Mobile phone access in #Afghanistan, #Iran, #Iraq and #Somalia

Anarchy and war are no break on mobile network companies.

image

Dataset: World Indicators of Skills for Employment  – Data extracted on 17 Jun 2016 22:43 UTC (GMT) from OECD.Stat

Ronald Coase on good regulation

image

.

Previous Older Entries

JONATHAN TURLEY

Res ipsa loquitur - The thing itself speaks

(macro)Economics live from London

Franck Portier's professional page

Catallaxy Files

Australia's leading libertarian and centre-right blog

Climate Audit

by Steve McIntyre

The Secret Barrister

Independent Blogger of the Year, The Comment Awards 2016 & 2017

Notes On Liberty

Spontaneous thoughts on a humble creed

StephenFranks.co.nz

A New Zealand lawyer, ex-MP, farmer and enthusiast for life opines on law, politics and the universe

Books & Boots

reflections on books and art

Legal History Miscellany

Posts on the History of Law, Crime, and Justice

The Dangerous Economist

Celebrating humanity's flourishing through the spread of capitalism and the rule of law

Sex, Drugs and Economics

Celebrating humanity's flourishing through the spread of capitalism and the rule of law

The Long Run

the EHS blog

The Undercover Historian

Beatrice Cherrier's blog

Vincent Geloso

Economics, History, Lots of Data and French Stuff

Climatism

Tracking Anthropogenic Climate Alarmism

Science Matters

Reading between the lines, and underneath the hype.

Point of Order

Politics and the economy

FREEcology

Libertarian environmentalism

Doc's Books

A window into Doc Freiberger's library

Newmark's Door

Celebrating humanity's flourishing through the spread of capitalism and the rule of law

Media Myth Alert

Calling out media myths

Uneasy Money

Commentary on monetary policy in the spirit of R. G. Hawtrey

European Royal History

Exploring the History of European Royalty

Tallbloke's Talkshop

Cutting edge science you can dice with

Marginal REVOLUTION

Small Steps Toward A Much Better World

THE COLUMBOPHILE

The blog for those who LOVE Lieutenant Columbo...

The Risk-Monger

Let's examine hard decisions!

NOT A LOT OF PEOPLE KNOW THAT

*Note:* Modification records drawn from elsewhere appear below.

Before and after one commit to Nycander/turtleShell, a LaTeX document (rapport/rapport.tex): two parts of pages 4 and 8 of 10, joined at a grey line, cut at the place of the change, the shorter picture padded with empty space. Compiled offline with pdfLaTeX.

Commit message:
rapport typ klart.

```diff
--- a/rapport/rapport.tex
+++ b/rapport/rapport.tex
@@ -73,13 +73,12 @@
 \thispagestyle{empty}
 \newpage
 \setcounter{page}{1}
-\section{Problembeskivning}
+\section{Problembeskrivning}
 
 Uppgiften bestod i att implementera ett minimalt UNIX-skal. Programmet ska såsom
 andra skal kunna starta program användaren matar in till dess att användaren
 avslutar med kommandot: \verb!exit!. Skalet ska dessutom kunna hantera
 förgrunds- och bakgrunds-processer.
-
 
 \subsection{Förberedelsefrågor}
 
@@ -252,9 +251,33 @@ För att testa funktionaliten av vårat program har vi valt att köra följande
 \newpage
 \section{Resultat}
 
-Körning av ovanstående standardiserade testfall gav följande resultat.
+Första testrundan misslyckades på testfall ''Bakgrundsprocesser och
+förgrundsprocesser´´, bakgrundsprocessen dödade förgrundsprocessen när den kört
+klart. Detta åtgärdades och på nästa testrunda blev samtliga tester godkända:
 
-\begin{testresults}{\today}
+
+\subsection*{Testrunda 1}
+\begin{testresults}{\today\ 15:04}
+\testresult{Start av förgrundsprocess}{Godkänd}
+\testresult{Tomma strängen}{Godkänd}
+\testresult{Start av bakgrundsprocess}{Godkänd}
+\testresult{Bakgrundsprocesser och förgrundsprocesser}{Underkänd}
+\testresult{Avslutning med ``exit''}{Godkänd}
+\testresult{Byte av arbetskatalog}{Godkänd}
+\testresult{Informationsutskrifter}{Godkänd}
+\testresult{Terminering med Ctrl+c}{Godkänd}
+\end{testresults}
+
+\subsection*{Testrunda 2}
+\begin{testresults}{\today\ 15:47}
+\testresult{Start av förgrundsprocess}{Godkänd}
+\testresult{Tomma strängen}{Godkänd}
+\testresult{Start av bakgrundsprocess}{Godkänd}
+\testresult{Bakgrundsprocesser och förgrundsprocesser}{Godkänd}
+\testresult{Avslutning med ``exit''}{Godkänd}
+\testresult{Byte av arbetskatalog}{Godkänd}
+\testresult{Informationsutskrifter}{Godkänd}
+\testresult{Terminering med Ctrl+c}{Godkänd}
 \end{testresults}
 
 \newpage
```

“We do not believe any group of men adequate enough or wise enough to operate without scrutiny or without criticism. We know that the only way to avoid error is to detect it, that the only way to detect it is to be free to inquire. We know that in secrecy error undetected will flourish and subvert”. - J Robert Oppenheimer.

STOP THESE THINGS

The truth about the great wind power fraud

Trust, yet verify

Searching for the missing pieces of climate change communication

Roger Pielke Jr.

professor, author, speaker

commentisfreewatch.wordpress.com/

Promoting fair and accurate coverage of Israel

Economics in the Rear-View Mirror

Archival Artifacts from the History of Economics

Ideas

Celebrating humanity's flourishing through the spread of capitalism and the rule of law

Velvet Glove, Iron Fist

Celebrating humanity's flourishing through the spread of capitalism and the rule of law

Lindsay Mitchell

Celebrating humanity's flourishing through the spread of capitalism and the rule of law

Alt-M

Celebrating humanity's flourishing through the spread of capitalism and the rule of law

croaking cassandra

Economics, public policy, monetary policy, financial regulation, with a New Zealand perspective

James Bowden's Blog

A blog (primarily) on Canadian and Commonwealth political history and institutions

%d bloggers like this: